Source information:
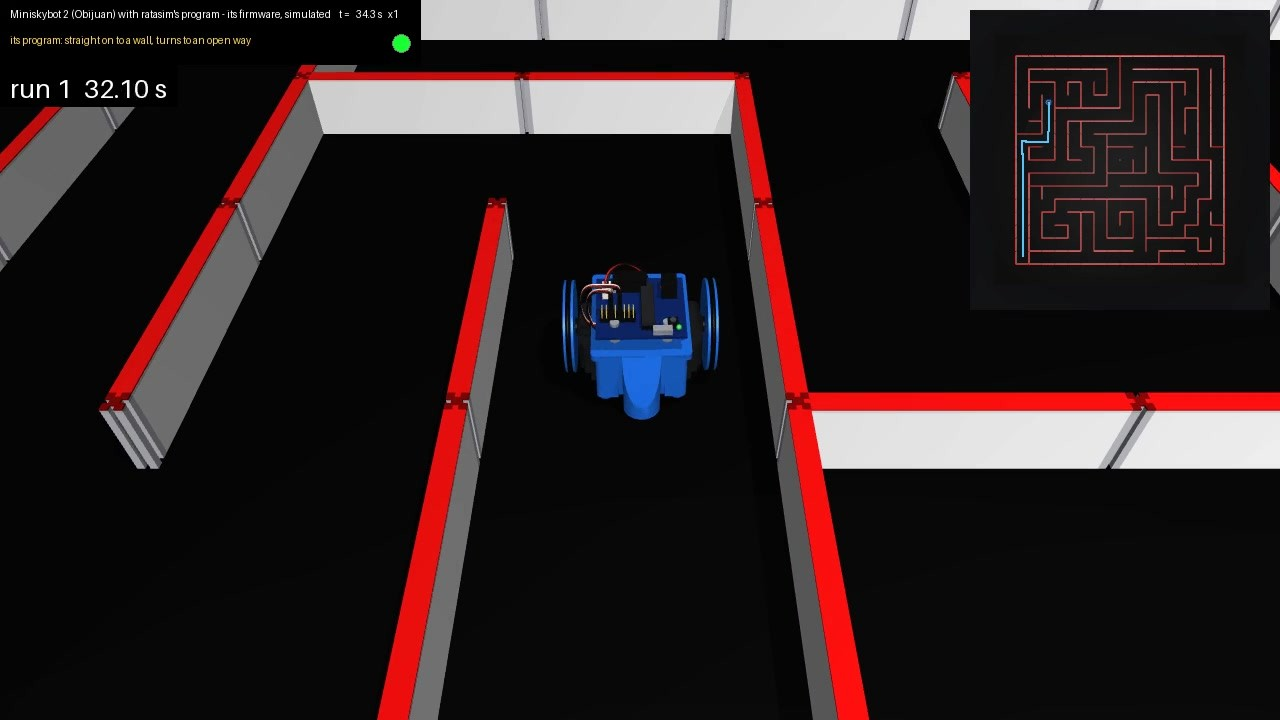
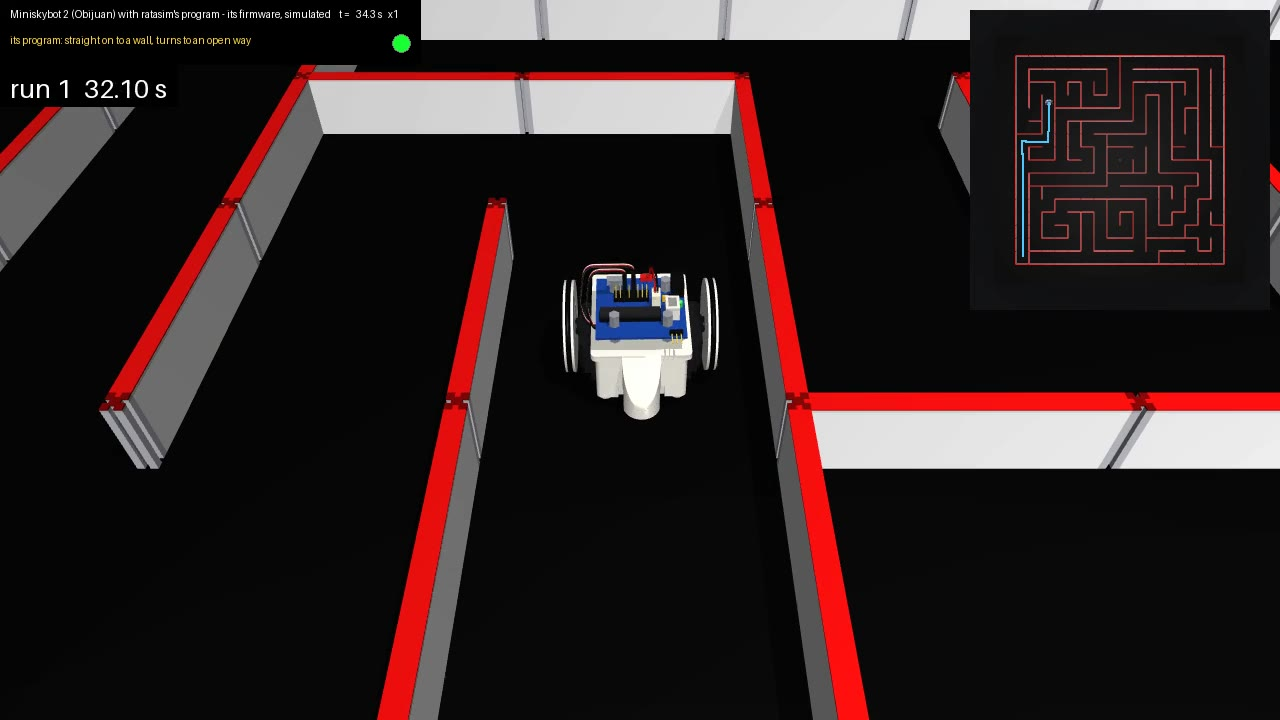
Miniskybot white, as in its photo: its printed parts (chassis, battery holder, wheels) in a printed plastic's warm, matt white (RGB 235, 232, 222), its Skymega in its real blue; its Skymega's parts where its photo has them (its ICSP's white boxed header with a right-angled header out of its back, it

Changed region(s): [[0.4375, 0.3667, 0.5625, 0.5806]]

diff --git a/ratasim/miniskybot/model.py b/ratasim/miniskybot/model.py
@@ -1,6 +1,6 @@
 """Miniskybot 2 assembled as its OpenSCAD model's show_robot() puts it together (parts/Openscad/main.scad), its meshes
 made by cad.py from the STL files its repository ships and from its OpenSCAD model's dimensions: its printed chassis,
-battery holder and wheels (blue PLA; white in its photo), its two Futaba S3003, its wheels' black O-rings and 4-arm
+battery holder and wheels (white, as in its photo), its two Futaba S3003, its wheels' black O-rings and 4-arm
 horns, its Skymega's hex spacers, its servos' cables and its battery's wires; drawn here, as its photo, its parts list
 and their data sheets show them: the Ø16 marble of its ball caster, its SRF02 ranger in the front's hole (its board
 behind the front's face, its transducer out of it) and its Skymega board over its top plate (its blue board, its
@@ -14,17 +14,20 @@ from ..model import MM, ROBOT_GROUP, WALL_GROUP, _f, maze_xml
 from . import cad
 from . import config as S
 
-# Its printed parts (chassis, battery holder, wheels) in blue PLA, RGB (25, 95, 200); the rest as in its photo
-PRINTED = (0.10, 0.37, 0.78, 1)
+# Its printed parts (chassis, battery holder, wheels) in white printed plastic, a little warm and matt, not pure
+# white: RGB (235, 232, 222); the rest as in its photo
+PRINTED = (0.92, 0.91, 0.87, 1)
 BLACK = (0.05, 0.05, 0.05, 1)
 SERVO = (0.09, 0.09, 0.10, 1)                   # the Futaba S3003's black case
 RUBBER = (0.03, 0.03, 0.03, 1)                  # its O-rings
-BLUE = (0.05, 0.13, 0.36, 1)                    # the Skymega's solder mask, darker than its printed parts
+BLUE = (0.09, 0.25, 0.60, 1)                    # the Skymega's blue solder mask
 STEEL = (0.55, 0.56, 0.59, 1)
 WIRE = {'black': (0.06, 0.06, 0.06, 1), 'red': (0.75, 0.08, 0.06, 1), 'white': (0.92, 0.92, 0.88, 1)}
 GREEN = (0.10, 0.42, 0.20, 1)
 GLASS = (0.78, 0.86, 0.92, 0.55)
-CREAM = (0.93, 0.91, 0.84, 1)
+CREAM = (0.93, 0.90, 0.80, 1)                   # its power connector
+WHITE = (0.90, 0.89, 0.86, 1)                   # its ICSP's boxed header
+GOLD = (0.85, 0.75, 0.30, 1)
 
 
 # ---- its parts drawn -----------------------------------------------------------------------------------------------
@@ -41,7 +44,7 @@ def _rod(p0, p1, r, rgba, cls='mvisual'):
 def _srf02():
     """Its SRF02 in the front's hole: its board (24 x 20 mm, as its data sheet gives it) right behind the front
     part's face, its transducer out of the hole to its front (17 mm over the board's back, as its data sheet gives
-    it), its two screws' heads on the face."""
+    it), its two screws' heads on the face, the metal clamp under one."""
     x, y, z = S.SRF02_POS
     face = S.scad_to_robot(S.BATTERY_C1 + S.FRONT_C1, 0, 0)[1]
     inner = face - S.FRONT_THICKNESS
@@ -49,25 +52,38 @@ def _srf02():
             + _rod((x, inner - 0.05, z), (x, y - 0.4, z), S.ULTRASOUND_HOLE / 2 - 0.2, BLACK)
             + _rod((x, y - 0.4, z), (x, y, z), S.ULTRASOUND_HOLE / 2 - 1.5, (0.20, 0.20, 0.21, 1))
             + ''.join(_rod((x - dx, face, z + dz), (x - dx, face + 1.2, z + dz), 2.6, STEEL)    # its two screws
-                      for dx, dz in ((-8, -9), (7, 9))))
+                      for dx, dz in ((-8, -9), (7, 9)))
+            + _box((x + 8, face + 0.3, z - 7.5), (3.5, 0.3, 4.5), STEEL))      # its metal clamp under one (its photo)
 
 
 def _skymega():
-    """Its Skymega on four hex spacers (meshes): its board, its ATmega328 in its socket, its expansion port and ICSP
-    headers, its eight servo headers with its servos' plugs in two of them, its power connector, test LED and button
-    (the board's photo and pin table)."""
+    """Its Skymega on four hex spacers (meshes, under it and over it): its board, its ATmega328 in its socket, its
+    servo headers with its servos' plugs in two of them, by its right edge (its photo, from the rear) its ICSP's
+    white boxed header with a right-angled header out of its back, its cream power connector, its green test LED, a
+    capacitor and its test button, its black boxed expansion port at its front right corner, its red power switch on
+    its front edge."""
     cx, cy, top = cad.board_top()
     z0 = top - S.PCB_MM
     h = S.SKYMEGA_MM / 2
     g = [_box((cx, cy, z0 + S.PCB_MM / 2), (h, h, S.PCB_MM / 2), BLUE)]
-    for dx in (-1, 1):
-        for dy in (-1, 1):
-            p = (cx + dx * S.SKYMEGA_DRILL, cy + dy * S.SKYMEGA_DRILL)
-            g.append(_rod((*p, top), (*p, top + 2.0), 2.7, STEEL))        # its spacers' screws' heads
-    g.append(_box((cx + 4, cy - 2, top + 1.5), (3.9, 18.0, 1.5), BLACK))   # DIP-28 socket and its ATmega328
-    g.append(_box((cx + 4, cy - 2, top + 4.0), (3.6, 17.5, 1.0), (0.13, 0.13, 0.14, 1)))
-    g.append(_box((cx - 6, cy + 17, top + 4.5), (10.0, 4.5, 4.5), BLACK))  # its expansion port (2 x 5, boxed)
-    g.append(_box((cx + 17, cy + 13, top + 4.5), (4.5, 6.5, 4.5), BLACK))  # ICSP (2 x 3, boxed)
+    g.append(_box((cx - 6, cy - 9, top + 1.5), (17.5, 3.9, 1.5), BLACK))    # DIP-28 socket and its ATmega328
+    g.append(_box((cx - 6, cy - 9, top + 4.0), (17.0, 3.6, 1.0), (0.13, 0.13, 0.14, 1)))
+    g.append(_box((cx + 18, cy - 6.5, top + 4.5), (4.0, 5.5, 4.5), WHITE))   # ICSP (2 x 3, boxed)
+    g.append(_box((cx + 18, cy - 6.5, top + 6.0), (2.4, 3.6, 3.1), (0.55, 0.55, 0.52, 1)))   # its well
+    for k in range(3):                                                     # its pins in it
+        for row in (-1, 1):
+            g.append(_box((cx + 18 + 1.27 * row, cy - 9.04 + 2.54 * k, top + 5.0), (0.32, 0.32, 3.0), GOLD))
+    g.append(_box((cx + 19.5, cy - 23.5, top + 1.25), (3.8, 1.25, 1.25), BLACK))   # a right-angled header out of the back
+    for k in range(3):
+        px = cx + 17 + 2.54 * k
+        g.append(_box((px, cy - 28.5, top + 1.25), (0.32, 4.0, 0.32), GOLD))
+    px, py = cx + cad.POWER[0], cy + cad.POWER[1]
+    g.append(_box((px, py, top + cad.POWER_H / 2), (2.5, 4.0, cad.POWER_H / 2), CREAM))   # its 2-pin power connector
+    g.append(_box((cx + 21.9, cy + 14, top + 4.5), (3.7, 6.5, 4.5), BLACK))  # expansion port (2 x 5, boxed)
+    for k in range(5):
+        for row in (-1, 1):
+            g.append(_box((cx + 21.9 + 1.27 * row, cy + 8.92 + 2.54 * k, top + 5.0), (0.32, 0.32, 3.0), GOLD))
+    g.append(_box((cx + 4, cy + 24, top + 1.6), (3.5, 1.6, 1.6), (0.85, 0.10, 0.08, 1)))   # its red power switch
     hx, hy, n = cad.SERVO_HEADER['x0'], cad.SERVO_HEADER['y'], cad.SERVO_HEADER['n']
     g.append(_box((cx + hx + 1.27 * (n - 1), cy + hy, top + 1.25), (1.27 * n, 3.81, 1.25), BLACK))
     plugged = set(cad.SERVO_PLUGGED.values())
@@ -77,14 +93,14 @@ def _skymega():
             g.append(_box((px, cy + hy, top + 2.5 + cad.PLUG_H / 2), (1.25, 3.8, cad.PLUG_H / 2), BLACK))
             continue
         for pin in range(3):
-            g.append(_box((px, cy + hy + 2.54 * (pin - 1), top + 4.5), (0.32, 0.32, 3.2), (0.85, 0.75, 0.30, 1)))
-    px, py = cx + cad.POWER[0], cy + cad.POWER[1]
-    g.append(_box((px, py, top + 3.5), (2.5, 4.0, 3.5), CREAM))           # its 2-pin power connector
-    g.append(_box((cx + 18, cy - 16, top + 1.75), (3.0, 3.0, 1.75), BLACK))   # test button
-    g.append(_rod((cx + 18, cy - 16, top + 3.5), (cx + 18, cy - 16, top + 4.5), 1.75, (0.25, 0.25, 0.27, 1)))
-    g.append(f'<geom class="mvisual" type="sphere" pos="{_f(*(v * MM for v in (cx + 21, cy - 21, top + 3)))}" '
+            g.append(_box((px, cy + hy + 2.54 * (pin - 1), top + 4.5), (0.32, 0.32, 3.2), GOLD))
+    g.append(_box((cx + 19.5, cy + 4, top + 1.75), (3.0, 3.0, 1.75), BLACK))   # test button
+    g.append(_rod((cx + 19.5, cy + 4, top + 3.5), (cx + 19.5, cy + 4, top + 6.0), 1.6, BLACK))
+    g.append(f'<geom class="mvisual" type="sphere" pos="{_f(*(v * MM for v in (cx + 23, cy, top + 3)))}" '
              f'size="{1.6 * MM:.5f}" rgba="0.2 0.8 0.3 0.9"/>')                 # its green test LED
-    g.append(_box((cx + 12, cy - 22, top + 1.8), (5.5, 2.3, 1.8), STEEL))   # its crystal (low profile)
+    g.append(_rod((cx + 23, cy, top), (cx + 23, cy, top + 3), 1.6, (0.2, 0.8, 0.3, 0.9)))
+    g.append(_box((cx + 14.5, cy + 4, top + 2.5), (1.8, 1.0, 1.8), (0.90, 0.68, 0.10, 1)))   # a yellow capacitor
+    g.append(_box((cx - 14, cy + 21.5, top + 1.8), (5.5, 2.3, 1.8), STEEL))   # its crystal (low profile)
     return ''.join(g)
 
 

diff --git a/ratasim/miniskybot/cad.py b/ratasim/miniskybot/cad.py
@@ -8,7 +8,7 @@ Its printed parts as show_robot() (parts/Openscad/main.scad) puts them together:
 ready to print: turned back) and battery holder, its two Futaba S3003; its wheels about their own axle. What its STL
 files leave out, from its OpenSCAD model's dimensions and its photo: its wheels' O-rings in the V of their rims
 (Servo-wheel.scad's raw_wheel()), its black 4-arm horns in their wheels' recesses (horn4()), their screws; its
-Skymega's metal hex spacers; its servos' cables (black, red, white, Futaba's) and its battery's wires (red and black)
+Skymega's metal hex spacers, under it and over it; its servos' cables (black, red, white, Futaba's) and its battery's wires (red and black)
 up to its board.
 
 Frames: the body's meshes in the robot's (mm: x right, y forward, z up, origin on the floor under the wheels' axle);
@@ -215,10 +215,9 @@ def horn():
 
 
 def horn_screws():
-    """Its middle screw's head, sunk in the hub, and the two on its arms (pan heads), in Servo-wheel.scad's frame."""
+    """The two screws on its arms (pan heads; its hub's middle open, as in its photo), in Servo-wheel.scad's frame."""
     top = HORN_PLATE_Z[1]
-    return np.concatenate([cylinder(2.4, top - 0.8, top + 0.2, 20)]
-                          + [cylinder(1.7, top, top + 1.0, 16, c) for c in ((0, HORN_SCREW_MM), (0, -HORN_SCREW_MM))])
+    return np.concatenate([cylinder(1.7, top, top + 1.0, 16, c) for c in ((0, HORN_SCREW_MM), (0, -HORN_SCREW_MM))])
 
 
 def o_ring():
@@ -228,22 +227,30 @@ def o_ring():
     return torus(big, S.WHEEL_OR_DIAM / 2)
 
 
+UPPER_SPACER_MM = 8.0
+
+
 def spacers():
-    """The Skymega's four M3 hex spacers (5.5 mm across flats) from the top plate to the board, robot frame."""
+    """The Skymega's four M3 hex spacers (5.5 mm across flats) from the top plate to the board and the four over it
+    (its photo), robot frame."""
     cx, cy, _ = S.scad_to_robot(S.SKYMEGA_X_SCAD, S.MID_Y_SCAD, 0)
     plate = S.scad_to_robot(0, 0, S.SERVO_C1 + S.TOP_PLATE_THICKNESS)[2]
     hexagon = _circle(5.5 / np.sqrt(3), 6) @ np.array([[np.cos(np.pi / 6), np.sin(np.pi / 6)],
                                                         [-np.sin(np.pi / 6), np.cos(np.pi / 6)]])
-    return np.concatenate([prism(hexagon + (cx + dx * S.SKYMEGA_DRILL, cy + dy * S.SKYMEGA_DRILL),
-                                 plate, plate + S.SKYMEGA_SPACER_MM) for dx in (-1, 1) for dy in (-1, 1)])
+    top = board_top()[2]
+    return np.concatenate([prism(hexagon + (cx + dx * S.SKYMEGA_DRILL, cy + dy * S.SKYMEGA_DRILL), z0, z1)
+                           for dx in (-1, 1) for dy in (-1, 1)
+                           for z0, z1 in ((plate, plate + S.SKYMEGA_SPACER_MM), (top, top + UPPER_SPACER_MM))])
 
 
-# Its board's servo headers (the Skymega's photo: a row of three-pin headers, 2.54 mm pitch, by its left edge), the
+# Its board's servo headers (the robot's photo: a row of three-pin headers, 2.54 mm pitch, ahead of its middle), the
 # two its servos are plugged into, its power connector: where model.py draws them, robot frame.
-SERVO_HEADER = {'x0': -22.0, 'y': -9.5, 'n': 8}     # from the board's middle: the first's x, the middle pins' y
+SERVO_HEADER = {'x0': -14.0, 'y': 8.0, 'n': 8}      # from the board's middle: the first's x, the middle pins' y
 SERVO_PLUGGED = {'r': 2, 'l': 4}                    # SERVO2, SERVO4 (pins 8 and 9)
+RISE_Y = -9.5                                       # where their cables come up, from the board's middle
 PLUG_H = 14.0                                       # a servo plug's housing over the header's base
-POWER = (-19.5, 11.0)                               # its 2-pin power connector
+POWER = (9.0, 1.0)                                  # its 2-pin power connector, near its right edge
+POWER_H = 10.0                                      # its housing's height over the board
 
 
 def board_top():
@@ -267,8 +274,9 @@ def wires():
     r = 0.55
     for side, x0, loop in (('r', 6.0, 0.0), ('l', -6.0, 3.5)):     # the second round the first
         px, py, pz = plug(side)
-        path = rounded([(x0, py, plate - 8), (x0, py, plate + 3 + loop), (cx - 27 - loop, py, plate + 3 + loop),
-                        (cx - 31 - loop, py, top + 8), (cx - 28 - loop, py, pz + 4 + loop), (px, py, pz + 4 + loop),
+        yr = cy + RISE_Y                                            # up through the top plate's cutout
+        path = rounded([(x0, yr, plate - 8), (x0, yr, plate + 3 + loop), (cx - 27 - loop, yr, plate + 3 + loop),
+                        (cx - 31 - loop, yr, top + 8), (cx - 28 - loop, py, pz + 4 + loop), (px, py, pz + 4 + loop),
                         (px, py, pz)], 6.0)
         for k, colour in enumerate(('black', 'red', 'white')):        # -, +, signal: across the plug
             out[colour].append(tube(path + (0, (k - 1) * 1.1, 0), r))
@@ -278,7 +286,7 @@ def wires():
     for k, colour in enumerate(('red', 'black')):
         dx = (k - 0.5) * 1.4
         path = bezier([(8 + dx, y, plate - 18), (8 + dx, y, plate + 10), (4 + dx, y + 2, top + 16),
-                       (bx + dx, by + 12, top + 18), (bx + dx, by, top + 14), (bx + dx, by, top + 7)], 50)
+                       (bx + dx, by + 12, top + POWER_H + 11), (bx + dx, by, top + POWER_H + 7), (bx + dx, by, top + POWER_H)], 50)
         out[colour].append(tube(path, 0.6))
     return {k: np.concatenate(v) for k, v in out.items()}
 

diff --git a/docs/robots.md b/docs/robots.md
@@ -411,13 +411,14 @@ at 16 MHz) and four AAA cells. No encoders, no gyro, one sensor.
 - **Model:** as its OpenSCAD model's `show_robot()` assembles it (`parts/Openscad/main.scad`), from the STL files its
   repository ships (`ratasim/miniskybot/cad.py`, at build time): its printed chassis (exported upside down for
   printing, turned back), its battery holder, its two S3003 and its wheels; merged per body and colour, their normals
-  smooth across rounded faces and sharp at edges (a crease angle). Its printed parts in blue PLA (RGB 25, 95, 200;
-  white in its photo), the rest as its photo shows it. Made from its OpenSCAD model's dimensions: the black O-rings
+  smooth across rounded faces and sharp at edges (a crease angle). Its printed parts white, as in its photo (a printed
+  plastic's warm, matt white, RGB 235, 232, 222), the rest as its photo shows it. Made from its OpenSCAD model's dimensions: the black O-rings
   in the V of its wheels' Ø56 rims (Ø50 x 3 mm: a 30.1 mm tyre), its black 4-arm horns in their wheels' recesses
-  (`horn4()`) with their screws. Drawn from its parts list, its photo and data sheets: the Ø16 marble of its caster,
+  (`horn4()`) with the two screws on their arms. Drawn from its parts list, its photo and data sheets: the Ø16 marble of its caster,
   its SRF02 (its board behind the front's face, its transducer out of the hole, 17 mm in all as its data sheet
-  gives it), the Skymega on four metal hex spacers (its parts plainly, not from its files: its servo headers with
-  its two servos' plugs), its servos' cables (black, red, white) and its battery's wires up to the board.
+  gives it, its screws and metal clamp), the Skymega on metal hex spacers under it and over it (its parts plainly,
+  not from its files, where its photo has them: its servo headers with its two servos' plugs, its ICSP's white boxed
+  header, its cream power connector, LED, button, its black expansion port, its red switch), its servos' cables (black, red, white) and its battery's wires up to the board.
   Collisions: a box round its chassis and holder, its ranger, its board, its marble, its tyres.
 - **Sensor:** its SRF02's echo: rays across its beam (55° wide), level from its transducer's face; a wall echoes
   where a ray meets it within 10° of square (ultrasound is mirrored, not scattered, by a flat wall); small faces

Your task:
With the pictures left out, restate word for word every line of the data above, from the first down to the line that contains "(parts/Openscad/main.scad), its meshes".

Exercise response:
Miniskybot white, as in its photo: its printed parts (chassis, battery holder, wheels) in a printed plastic's warm, matt white (RGB 235, 232, 222), its Skymega in its real blue; its Skymega's parts where its photo has them (its ICSP's white boxed header with a right-angled header out of its back, it

Changed region(s): [[0.4375, 0.3667, 0.5625, 0.5806]]

diff --git a/ratasim/miniskybot/model.py b/ratasim/miniskybot/model.py
@@ -1,6 +1,6 @@
 """Miniskybot 2 assembled as its OpenSCAD model's show_robot() puts it together (parts/Openscad/main.scad), its meshes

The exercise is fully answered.